• _Exercise_: Show, in full, each line of the data that contains "Unknown".

• _Data to examine_:
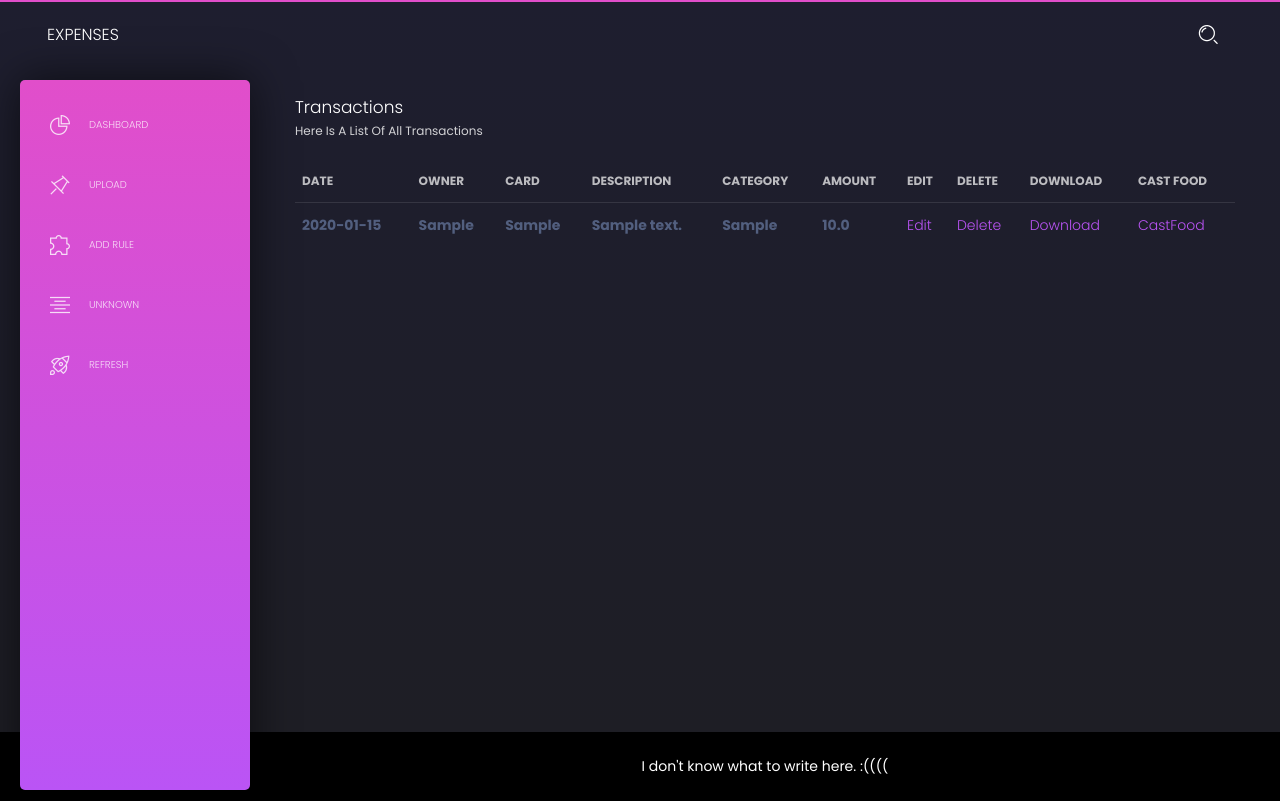
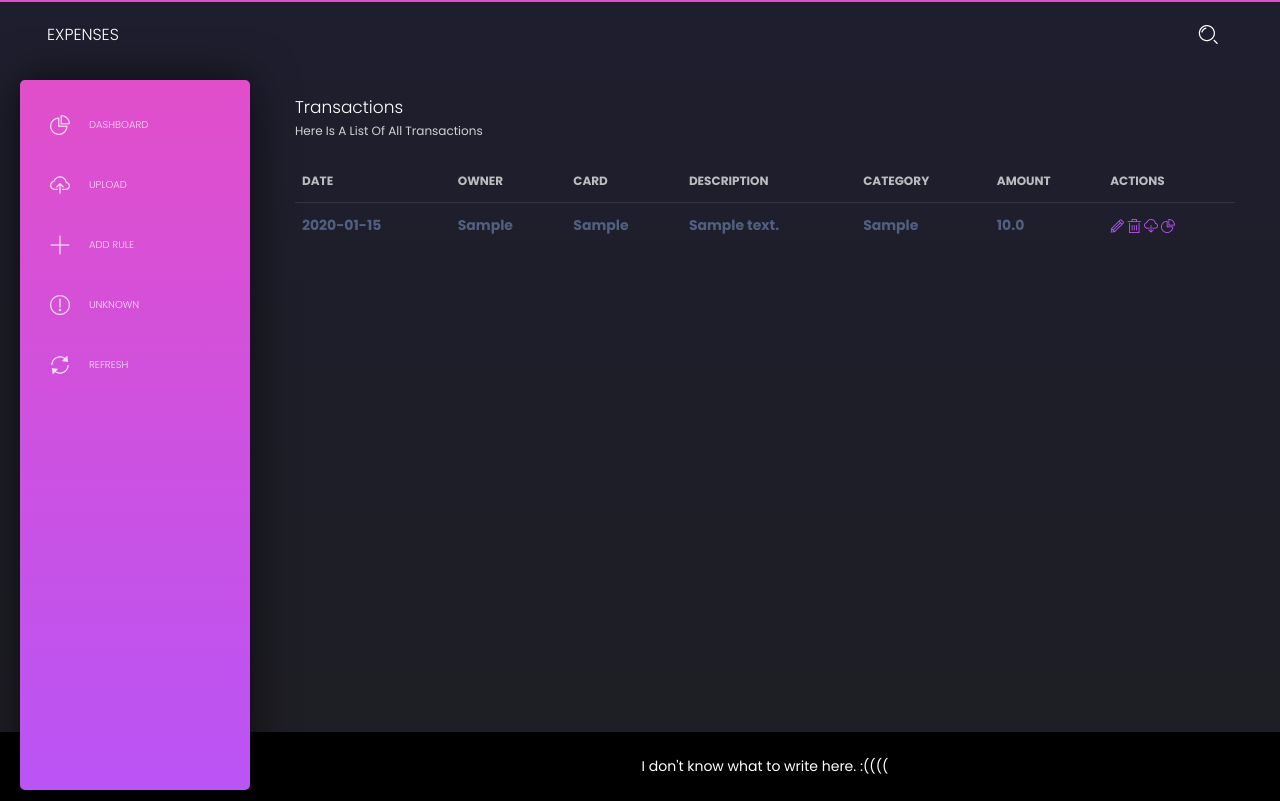
Before and after one commit to robertzm/FinancialAnalyzer, a Flask app: page /transactions in a window 1280 px wide. Run offline with Flask 2, Linux system fonts and the light colour scheme; tables that the repository leaves empty hold one stand-in row (values such as "Sample post"); lists and menus that the app fills with data are empty; some libraries are stand-ins or nearby versions.

Commit message:
update all icons

```diff
--- a/app/templates/home/home.html
+++ b/app/templates/home/home.html
@@ -30,28 +30,28 @@
 
                 <li>
                     <a href="/upload">
-                        <i class="tim-icons icon-pin"></i>
+                        <i class="tim-icons icon-cloud-upload-94"></i>
                         <p>Upload</p>
                     </a>
                 </li>
 
                 <li>
                     <a href="/addrule">
-                        <i class="tim-icons icon-puzzle-10"></i>
+                        <i class="tim-icons icon-simple-add"></i>
                         <p>Add Rule</p>
                     </a>
                 </li>
 
                 <li>
                     <a href="/transactions?category=Unknown">
-                        <i class="tim-icons icon-align-center"></i>
+                        <i class="tim-icons icon-alert-circle-exc"></i>
                         <p>Unknown</p>
                     </a>
                 </li>
 
                 <li class="active-pro">
                     <a href="/refresh">
-                        <i class="tim-icons icon-spaceship"></i>
+                        <i class="tim-icons icon-refresh-02"></i>
                         <p>Refresh</p>
                     </a>
                 </li>
--- a/app/templates/home/transactions.html
+++ b/app/templates/home/transactions.html
@@ -21,10 +21,8 @@
                             <th>Description</th>
                             <th>Category</th>
                             <th>Amount</th>
-                            <th>Edit</th>
-                            <th>Delete</th>
-                            <th>Download</th>
-                            <th>Cast Food</th>
+                            <th>Actions</th>
+
                         </tr>
                         </thead>
                         {% for r in records %}
@@ -39,10 +37,10 @@
                             {% else %}
                             <th>-{{ r.amount }}</th>
                             {% endif %}
-                            <th><a href="/xyz">Edit</a></th>
-                            <th><a href="/xyz">Delete</a></th>
-                            <th><a href="/uploads/{{ r.uuid }}">Download</a></th>
-                            <th><a href="/castfood/{{ r.uuid }}">CastFood</a></th>
+                            <th><a href="/xyz" data-toggle="tooltip" data-placement="top" title="Edit"><i class="tim-icons icon-pencil"></i></a>
+                                <a href="/xyz" data-toggle="tooltip" data-placement="top" title="Delete"><i class="tim-icons icon-trash-simple"></i></a>
+                                <a href="/uploads/{{ r.uuid }}" data-toggle="tooltip" data-placement="top" title="Download"><i class="tim-icons icon-cloud-download-93"></i></a>
+                                <a href="/castfood/{{ r.uuid }}" data-toggle="tooltip" data-placement="top" title="Cast Food"><i class="tim-icons icon-chart-pie-36"></i></a></th>
                         </tr>
                         {% endfor %}
                     </table>
```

• _Result of the exercise_:
                     <a href="/transactions?category=Unknown">
                         <p>Unknown</p>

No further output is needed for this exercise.